The formation of Nissan's regional dealer advertising associations has been a big part of your achievement over the past year or two. How is it helping?
It has improved our share of voice. If you go back three years, we had no regional marketing groups, so there was a very low level of Tier 2 spending. Now we're a major player in that space.
If there's a challenge, I would say just the creative challenges, in terms of trying to get consensus on a core communications strategy. It's just difficult because creative is so subjective.
But no push-back from the dealers about having to spend more of their money?
We actually exceeded the number of dealers we thought would participate. We were expecting last year somewhere in the low 90s. But we have almost 99 percent participation in the regional marketing program.
Is it realistic to think the auto industry will decrease its share of participation in TV advertising?
It depends on your definition of TV advertising.
Consider this: 20 percent of our leads in this past year, meaning people who came in and wanted to talk to a dealer about buying a car or who requested a quote, came from smartphones and tablets. The traffic that we've generated through those two devices, we call them screens, is up 60 percent year over year. That's huge growth. And it's going to continue rapidly just because the costs of the tablets are coming down. So there will be more users in the future. It's critical that we have those devices covered.
The delivery of TV content is now happening very differently than in years past. We're still buying TV in the traditional sense.
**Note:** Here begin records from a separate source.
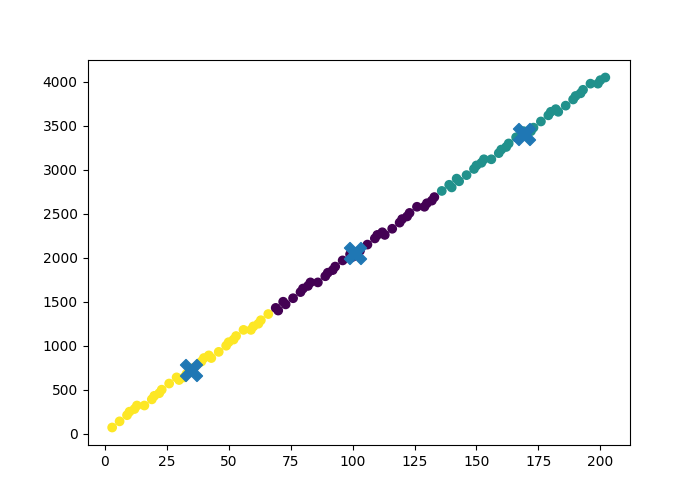
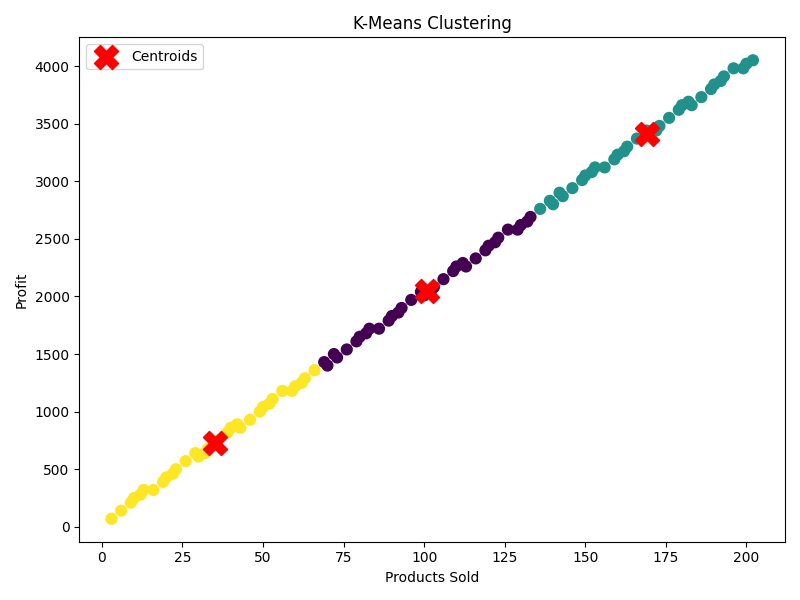
visual kmeans_application

diff --git a/templates/kmeans_application.html b/templates/kmeans_application.html
@@ -1,26 +1,64 @@
-<h2>Clustering Application</h2>
+{% extends "base.html" %}
+{% block content %}
+<div class="container mt-4">
 
-<h3>Dataset Context</h3>
-<p>This dataset represents numerical patterns for clustering.</p>
+  <h2 class="title mb-4">K-Means Clustering Dashboard</h2>
 
-<h3>Dataset Description</h3>
-<ul>
-  <li>Records: 1000+</li>
-  <li>Features: Feature1, Feature2</li>
-</ul>
+  <!-- OVERVIEW -->
+  <div class="card-box">
+    <h4>Dataset Overview</h4>
+    <div class="row">
+      <div><strong>Total Records:</strong> {{ total }}</div>
+      <div><strong>Features:</strong> {{ columns[0] }}, {{ columns[1] }}</div>
+      <div><strong>Clusters:</strong> 3</div>
+    </div>
+  </div>
 
-<h3>Cluster Results</h3>
-{{ tables | safe }}
+  <!-- GRAPH -->
+  <div class="card-box text-center">
+    <h4>Cluster Visualization</h4>
+    <img src="{{ image }}" class="chart-img">
+  </div>
 
-<h3>Centroids</h3>
-<ul>
-  {% for c in centroids %}
-    <li>{{ c }}</li>
-  {% endfor %}
-</ul>
+  <!-- CENTROIDS -->
+  <div class="card-box">
+    <h4>Centroids</h4>
+    <div class="centroid-container">
+      {% for c in centroids %}
+      <div class="centroid-card">
+        <p>X: {{ c[0]|round(2) }}</p>
+        <p>Y: {{ c[1]|round(2) }}</p>
+      </div>
+      {% endfor %}
+    </div>
+  </div>
 
-<h3>Visualization</h3>
-<img src="{{ image }}" width="500">
+  <!-- SUMMARY -->
+  <div class="card-box">
+    <h4>Cluster Summary</h4>
+    <div class="table-container">
+      {{ summary | safe }}
+    </div>
+  </div>
 
-<h3>Interpretation</h3>
-<p>The clusters show grouping of similar values and clear separation.</p>
+  <!-- TABLE -->
+  <div class="card-box">
+    <h4>Cluster Results (Sample)</h4>
+    <div class="table-container">
+      {{ tables | safe }}
+    </div>
+  </div>
+
+  <!-- INTERPRETATION -->
+  <div class="card-box">
+    <h4>Interpretation</h4>
+    <p>
+      The K-Means algorithm segmented the dataset into three clusters based on
+      product sales and profit. Each cluster represents a distinct behavioral
+      pattern. Centroids indicate the average position of each segment, enabling
+      decision-making for pricing and sales strategies.
+    </p>
+  </div>
+
+</div>
+{% endblock %}

diff --git a/static/css/styles.css b/static/css/styles.css
@@ -224,7 +224,7 @@ button:hover {
     padding: 12px;
 
     background: #e0f2fe;
-    border-left: 5px solid #0284c7;
+    border-left: 5px solid #07a8a5;
     border-radius: 6px;
 }
 
@@ -349,7 +349,7 @@ button:hover {
 
 .subtitle {
     font-size: 18px;
-    color: #555;
+    color: #000e0c;
     margin-bottom: 30px;
     text-align: center;
 }
@@ -396,4 +396,61 @@ button:hover {
 .feature-box p {
     font-size: 14px;
     line-height: 1.5;
+}
+
+/* TITLES */
+.title {
+    font-weight: bold;
+    color: #018782;
+}
+
+/* CARD STYLE */
+.card-box {
+    background: #dae0df;
+    padding: 25px;
+    border-radius: 15px;
+    margin-bottom: 25px;
+    box-shadow: 0px 4px 15px rgba(0,0,0,0.1);
+}
+
+/* TABLE */
+.table-container {
+    overflow-x: auto;
+}
+
+.table {
+    border-radius: 10px;
+    overflow: hidden;
+}
+
+.table thead {
+    background-color: #000610;
+    color: white;
+}
+
+/* CENTROIDS */
+.centroid-container {
+    display: flex;
+    gap: 15px;
+    flex-wrap: wrap;
+}
+
+.centroid-card {
+    background: linear-gradient(135deg, #74a8aa, #1ca694);
+    color: white;
+    padding: 15px;
+    border-radius: 10px;
+    width: 150px;
+    text-align: center;
+}
+
+/* GRAPH */
+.chart-img {
+    max-width: 600px;
+    margin-top: 10px;
+}
+
+/* BACKGROUND */
+body {
+    background: linear-gradient(135deg, #e3f2fd, #ffffff);
 }

diff --git a/app.py b/app.py
@@ -1,6 +1,8 @@
 from flask import Flask, render_template, request, redirect, url_for, session
 import pandas as pd
 from sklearn.cluster import KMeans
+import matplotlib
+matplotlib.use('Agg')
 import matplotlib.pyplot as plt
 import os
 
@@ -160,29 +162,32 @@ def kmeans_application():
 
     df = pd.read_excel('kmeans_dataset.xlsx')
 
-    # 👇 usar columnas reales de tu archivo
-    X = df[['Products_Sold (X)', 'Profit (Y)']]
+    X = df[['Products_Sold (X)', 'Profit (Y)']].copy()
+    X = X.apply(pd.to_numeric, errors='coerce').dropna()
 
-    # convertir a numérico (por si acaso)
-    X = X.apply(pd.to_numeric, errors='coerce')
+    if X.empty or X.shape[1] < 2:
+        return "Error: dataset vacío o columnas inválidas"
 
-    # eliminar nulos
-    X = X.dropna()
-
-    if X.empty:
-        return "Error: dataset vacío después de limpieza"
-
-    # modelo
     kmeans = KMeans(n_clusters=3, random_state=42)
-    df = df.loc[X.index]  # alinear índices
+    df = df.loc[X.index].copy()
     df['Cluster'] = kmeans.fit_predict(X)
-
     centroids = kmeans.cluster_centers_
 
-    # gráfica
-    plt.figure(figsize=(7,5))
-    plt.scatter(X.iloc[:,0], X.iloc[:,1], c=df['Cluster'])
-    plt.scatter(centroids[:,0], centroids[:,1], marker='X', s=250)
+    summary = (
+        df.groupby('Cluster')[['Products_Sold (X)', 'Profit (Y)']]
+          .agg(['count','mean','min','max'])
+          .round(2)
+    )
+
+    plt.figure(figsize=(8,6))
+    plt.scatter(X.iloc[:,0], X.iloc[:,1], c=df['Cluster'], cmap='viridis', s=60)
+    plt.scatter(centroids[:,0], centroids[:,1],
+                color='red', s=300, marker='X', label='Centroids')
+    plt.title('K-Means Clustering')
+    plt.xlabel('Products Sold')
+    plt.ylabel('Profit')
+    plt.legend()
+    plt.tight_layout()
 
     os.makedirs('static/img', exist_ok=True)
     img_path = 'static/img/clusters.png'
@@ -191,12 +196,16 @@ def kmeans_application():
 
     return render_template(
         'kmeans_application.html',
-        tables=df.head(100).to_html(classes='table table-dark table-striped'),
+        tables=df.head(40).to_html(
+            classes='table table-striped table-hover text-center', index=False
+        ),
+        summary=summary.to_html(classes='table table-sm table-striped text-center'),
         centroids=centroids,
         image=img_path,
         total=len(df),
         columns=['Products_Sold (X)', 'Profit (Y)']
     )
+
 # ==============================
 # RUN APP
 # ==============================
But the digital players are doing their own upfronts, and I think you'll see that happen big time next year. If I buy programming only with a major network in the traditional sense, I don't necessarily capture the people who may be watching through their console device. I've got to cover all of these different screens now. Frankly, it makes things more complicated.
The industry expressed a little doubt this year about how effective Facebook is for vehicle marketing. Do you believe Facebook will help you sell cars?
Yes, absolutely. In the course of the last 15 months, Nissan has gone from fewer than 200,000 Facebook fans to just about 1 million. We have 18 different communities that we support through Facebook and Twitter. We have a Nissan brand page just about what's going on at Nissan. Another is a Nissan Performance page for enthusiasts who want to know about the Z and the GT-R. That's not necessarily "buying advertising." But as Facebook moves forward, they're going to figure out intelligent ways to take paid advertising and directly link it in to those communities.
Your senior management has said a number of times that Nissan has suffered from a lack of brand awareness. Nissan has been around 50 years successfully selling cars; why are people fuzzy about the brand?
That's tough to answer. But if you go back several years, a lot of our communications were devoted to individual models, whether it was the Altima or the Maxima or the Titan. We have 19 different cars. We were very model-focused. We tried to build the Altima brand rather than the Nissan brand.
But we've changed our strategy. We're going to strategically align more of our resources against fewer models. We're going to focus on five core models in the next 15 months, and link them much more closely to Nissan as a brand, with the message that "Nissan's an innovative company."
Our resources will be disproportionately focused on those cars that are both high volume and can drive favorable perception of the brand. Other models, like the Z and the GT-R, are small volume and aren't really core models. But they're halo, and they are still critically important to us improving the brand perception. So you'll see us use them in communications.
A lot of the other models will essentially be supported through digital and the Web site, and through the regional marketing program.
You can reach Lindsay Chappell at firstname.lastname@example.org.